Problem to work on:
Examine the records and identify each line that includes the string "import". Copy those lines.

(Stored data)
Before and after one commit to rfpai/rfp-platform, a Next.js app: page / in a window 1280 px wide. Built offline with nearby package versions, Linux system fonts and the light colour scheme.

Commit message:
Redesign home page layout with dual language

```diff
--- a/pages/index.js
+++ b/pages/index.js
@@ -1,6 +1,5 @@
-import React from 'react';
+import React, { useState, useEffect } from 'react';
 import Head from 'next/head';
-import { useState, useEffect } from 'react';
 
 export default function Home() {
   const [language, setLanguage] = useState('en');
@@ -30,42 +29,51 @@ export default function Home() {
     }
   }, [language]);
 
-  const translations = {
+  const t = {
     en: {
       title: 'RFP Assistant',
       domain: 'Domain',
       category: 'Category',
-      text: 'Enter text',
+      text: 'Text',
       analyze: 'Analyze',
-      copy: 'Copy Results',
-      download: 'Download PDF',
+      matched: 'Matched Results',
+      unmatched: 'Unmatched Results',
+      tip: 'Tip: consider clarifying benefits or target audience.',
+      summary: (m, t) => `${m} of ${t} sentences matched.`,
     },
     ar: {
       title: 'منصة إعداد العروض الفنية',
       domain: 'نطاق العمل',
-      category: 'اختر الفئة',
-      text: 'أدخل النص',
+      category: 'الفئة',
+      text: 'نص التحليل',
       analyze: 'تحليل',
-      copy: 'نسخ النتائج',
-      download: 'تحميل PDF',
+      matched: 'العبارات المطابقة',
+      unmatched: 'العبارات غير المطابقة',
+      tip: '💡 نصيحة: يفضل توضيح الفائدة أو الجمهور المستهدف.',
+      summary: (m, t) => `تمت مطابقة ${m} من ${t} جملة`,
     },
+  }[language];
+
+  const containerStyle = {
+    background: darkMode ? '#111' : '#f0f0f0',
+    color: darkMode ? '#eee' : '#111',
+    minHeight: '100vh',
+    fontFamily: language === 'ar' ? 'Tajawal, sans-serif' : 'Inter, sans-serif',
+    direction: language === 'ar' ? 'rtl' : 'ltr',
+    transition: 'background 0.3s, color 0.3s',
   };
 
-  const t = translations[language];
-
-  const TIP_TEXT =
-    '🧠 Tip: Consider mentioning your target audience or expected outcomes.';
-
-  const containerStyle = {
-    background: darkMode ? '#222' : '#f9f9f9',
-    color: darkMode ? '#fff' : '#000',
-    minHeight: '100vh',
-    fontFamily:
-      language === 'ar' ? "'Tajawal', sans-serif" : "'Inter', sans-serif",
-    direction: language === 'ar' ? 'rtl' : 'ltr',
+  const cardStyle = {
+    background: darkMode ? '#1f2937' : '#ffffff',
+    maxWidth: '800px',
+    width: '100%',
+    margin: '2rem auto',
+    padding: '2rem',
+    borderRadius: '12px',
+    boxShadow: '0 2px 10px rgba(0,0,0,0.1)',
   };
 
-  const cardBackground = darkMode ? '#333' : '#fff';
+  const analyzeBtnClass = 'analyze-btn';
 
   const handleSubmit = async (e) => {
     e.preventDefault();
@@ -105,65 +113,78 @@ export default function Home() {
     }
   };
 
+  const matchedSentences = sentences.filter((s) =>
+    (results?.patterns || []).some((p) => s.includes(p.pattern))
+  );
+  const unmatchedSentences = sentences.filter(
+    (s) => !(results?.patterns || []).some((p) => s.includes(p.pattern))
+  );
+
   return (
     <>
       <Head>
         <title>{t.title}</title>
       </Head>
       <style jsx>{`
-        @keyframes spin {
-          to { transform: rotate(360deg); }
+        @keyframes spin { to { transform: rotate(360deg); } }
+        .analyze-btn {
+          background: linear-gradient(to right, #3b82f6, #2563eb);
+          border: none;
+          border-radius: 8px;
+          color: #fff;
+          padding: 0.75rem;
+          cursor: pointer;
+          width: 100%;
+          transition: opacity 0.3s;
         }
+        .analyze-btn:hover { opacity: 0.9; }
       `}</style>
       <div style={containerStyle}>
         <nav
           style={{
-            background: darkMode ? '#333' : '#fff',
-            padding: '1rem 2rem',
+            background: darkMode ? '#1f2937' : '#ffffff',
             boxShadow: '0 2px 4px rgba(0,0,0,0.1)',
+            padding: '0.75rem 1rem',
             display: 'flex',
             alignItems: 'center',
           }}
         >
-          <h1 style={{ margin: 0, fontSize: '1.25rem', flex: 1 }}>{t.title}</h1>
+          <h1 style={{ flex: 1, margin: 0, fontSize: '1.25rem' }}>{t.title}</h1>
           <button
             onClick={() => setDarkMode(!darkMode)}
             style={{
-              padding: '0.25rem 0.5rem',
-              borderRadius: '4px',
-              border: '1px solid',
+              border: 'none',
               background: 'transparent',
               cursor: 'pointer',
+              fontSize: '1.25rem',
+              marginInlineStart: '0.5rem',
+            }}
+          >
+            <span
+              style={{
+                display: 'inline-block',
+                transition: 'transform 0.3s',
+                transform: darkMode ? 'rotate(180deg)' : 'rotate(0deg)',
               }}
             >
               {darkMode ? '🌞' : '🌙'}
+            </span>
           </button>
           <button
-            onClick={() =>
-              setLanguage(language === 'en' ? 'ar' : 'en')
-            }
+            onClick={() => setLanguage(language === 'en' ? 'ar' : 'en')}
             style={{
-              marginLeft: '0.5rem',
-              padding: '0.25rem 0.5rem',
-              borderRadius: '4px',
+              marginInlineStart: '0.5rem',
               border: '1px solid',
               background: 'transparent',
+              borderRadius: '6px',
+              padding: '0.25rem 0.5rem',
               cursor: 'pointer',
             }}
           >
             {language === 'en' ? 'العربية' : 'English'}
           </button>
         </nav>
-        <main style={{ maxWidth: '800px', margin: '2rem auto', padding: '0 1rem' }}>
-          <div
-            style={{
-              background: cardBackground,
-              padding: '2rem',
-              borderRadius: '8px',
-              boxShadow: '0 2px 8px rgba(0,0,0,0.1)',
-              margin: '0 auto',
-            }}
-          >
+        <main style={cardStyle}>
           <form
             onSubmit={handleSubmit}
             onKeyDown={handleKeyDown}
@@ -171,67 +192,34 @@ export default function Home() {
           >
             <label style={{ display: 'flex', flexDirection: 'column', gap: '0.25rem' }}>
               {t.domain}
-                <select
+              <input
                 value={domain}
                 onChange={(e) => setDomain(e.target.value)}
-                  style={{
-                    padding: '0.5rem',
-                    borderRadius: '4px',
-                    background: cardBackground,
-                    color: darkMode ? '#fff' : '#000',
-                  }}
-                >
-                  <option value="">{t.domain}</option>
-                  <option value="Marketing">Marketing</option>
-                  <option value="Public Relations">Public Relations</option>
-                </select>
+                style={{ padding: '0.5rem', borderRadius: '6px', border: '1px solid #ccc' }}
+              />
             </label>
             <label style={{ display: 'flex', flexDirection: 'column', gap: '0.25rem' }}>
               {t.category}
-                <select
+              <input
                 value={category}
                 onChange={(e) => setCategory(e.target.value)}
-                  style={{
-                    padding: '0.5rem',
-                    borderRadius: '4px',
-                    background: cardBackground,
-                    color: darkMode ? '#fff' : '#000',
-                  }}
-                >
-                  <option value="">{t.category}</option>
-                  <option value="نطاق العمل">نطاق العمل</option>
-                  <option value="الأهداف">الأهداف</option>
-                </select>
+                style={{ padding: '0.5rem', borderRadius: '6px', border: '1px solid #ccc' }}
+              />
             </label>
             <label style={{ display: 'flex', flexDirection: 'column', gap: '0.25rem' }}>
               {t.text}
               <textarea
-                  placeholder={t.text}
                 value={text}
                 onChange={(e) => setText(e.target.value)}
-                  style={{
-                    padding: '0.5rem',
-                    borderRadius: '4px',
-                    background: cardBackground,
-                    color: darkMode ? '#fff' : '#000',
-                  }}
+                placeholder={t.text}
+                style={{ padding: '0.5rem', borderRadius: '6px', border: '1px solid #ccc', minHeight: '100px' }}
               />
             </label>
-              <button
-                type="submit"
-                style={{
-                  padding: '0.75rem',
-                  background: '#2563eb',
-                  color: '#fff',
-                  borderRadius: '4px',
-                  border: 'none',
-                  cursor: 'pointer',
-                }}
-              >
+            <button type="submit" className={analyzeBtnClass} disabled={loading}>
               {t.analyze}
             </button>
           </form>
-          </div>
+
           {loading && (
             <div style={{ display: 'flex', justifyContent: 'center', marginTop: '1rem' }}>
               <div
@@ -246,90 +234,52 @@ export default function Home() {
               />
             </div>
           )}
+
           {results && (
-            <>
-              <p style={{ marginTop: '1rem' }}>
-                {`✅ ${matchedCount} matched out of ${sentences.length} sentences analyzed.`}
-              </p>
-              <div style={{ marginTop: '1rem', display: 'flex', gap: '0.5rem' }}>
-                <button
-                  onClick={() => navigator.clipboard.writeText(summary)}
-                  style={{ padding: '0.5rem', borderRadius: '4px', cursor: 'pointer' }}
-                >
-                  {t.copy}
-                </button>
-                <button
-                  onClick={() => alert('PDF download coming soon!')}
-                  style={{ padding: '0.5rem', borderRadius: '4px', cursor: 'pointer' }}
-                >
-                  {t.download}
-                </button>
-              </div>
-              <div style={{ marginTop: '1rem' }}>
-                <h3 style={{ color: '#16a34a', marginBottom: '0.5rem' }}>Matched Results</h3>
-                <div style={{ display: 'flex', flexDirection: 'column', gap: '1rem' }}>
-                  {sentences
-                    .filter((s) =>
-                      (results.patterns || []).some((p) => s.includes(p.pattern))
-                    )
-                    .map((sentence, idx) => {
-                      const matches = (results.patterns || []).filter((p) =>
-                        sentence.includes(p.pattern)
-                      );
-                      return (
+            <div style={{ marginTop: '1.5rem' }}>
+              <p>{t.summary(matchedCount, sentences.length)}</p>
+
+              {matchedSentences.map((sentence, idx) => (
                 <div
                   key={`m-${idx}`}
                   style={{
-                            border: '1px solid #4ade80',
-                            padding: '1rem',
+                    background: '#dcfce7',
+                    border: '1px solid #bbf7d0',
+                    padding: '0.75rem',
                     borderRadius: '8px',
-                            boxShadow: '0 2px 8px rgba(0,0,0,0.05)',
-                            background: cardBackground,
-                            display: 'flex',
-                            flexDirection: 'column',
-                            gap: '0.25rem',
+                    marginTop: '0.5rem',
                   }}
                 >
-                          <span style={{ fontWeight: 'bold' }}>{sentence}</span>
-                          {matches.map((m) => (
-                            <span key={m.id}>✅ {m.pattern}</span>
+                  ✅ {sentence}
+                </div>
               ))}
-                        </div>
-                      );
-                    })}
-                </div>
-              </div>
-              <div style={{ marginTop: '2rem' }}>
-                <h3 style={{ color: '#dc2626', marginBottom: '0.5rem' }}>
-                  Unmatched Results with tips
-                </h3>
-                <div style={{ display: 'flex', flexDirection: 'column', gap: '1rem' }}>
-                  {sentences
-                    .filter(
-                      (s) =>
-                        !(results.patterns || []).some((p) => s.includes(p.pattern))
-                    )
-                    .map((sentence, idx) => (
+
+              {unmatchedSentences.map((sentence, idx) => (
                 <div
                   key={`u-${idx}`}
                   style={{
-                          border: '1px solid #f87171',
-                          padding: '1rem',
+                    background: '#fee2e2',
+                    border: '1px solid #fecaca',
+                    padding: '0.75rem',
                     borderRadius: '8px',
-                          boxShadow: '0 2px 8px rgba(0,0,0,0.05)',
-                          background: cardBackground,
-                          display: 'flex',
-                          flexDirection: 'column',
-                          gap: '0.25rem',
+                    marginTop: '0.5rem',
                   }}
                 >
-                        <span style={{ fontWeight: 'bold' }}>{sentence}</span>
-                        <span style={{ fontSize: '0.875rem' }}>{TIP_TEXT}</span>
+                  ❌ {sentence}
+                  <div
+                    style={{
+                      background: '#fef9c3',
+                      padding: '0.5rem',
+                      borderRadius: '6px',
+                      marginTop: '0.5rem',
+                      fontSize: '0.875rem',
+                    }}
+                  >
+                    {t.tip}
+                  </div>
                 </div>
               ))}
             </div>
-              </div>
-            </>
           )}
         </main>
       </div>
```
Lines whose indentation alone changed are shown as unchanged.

Written response:
-import React from 'react';
+import React, { useState, useEffect } from 'react';
 import Head from 'next/head';
-import { useState, useEffect } from 'react';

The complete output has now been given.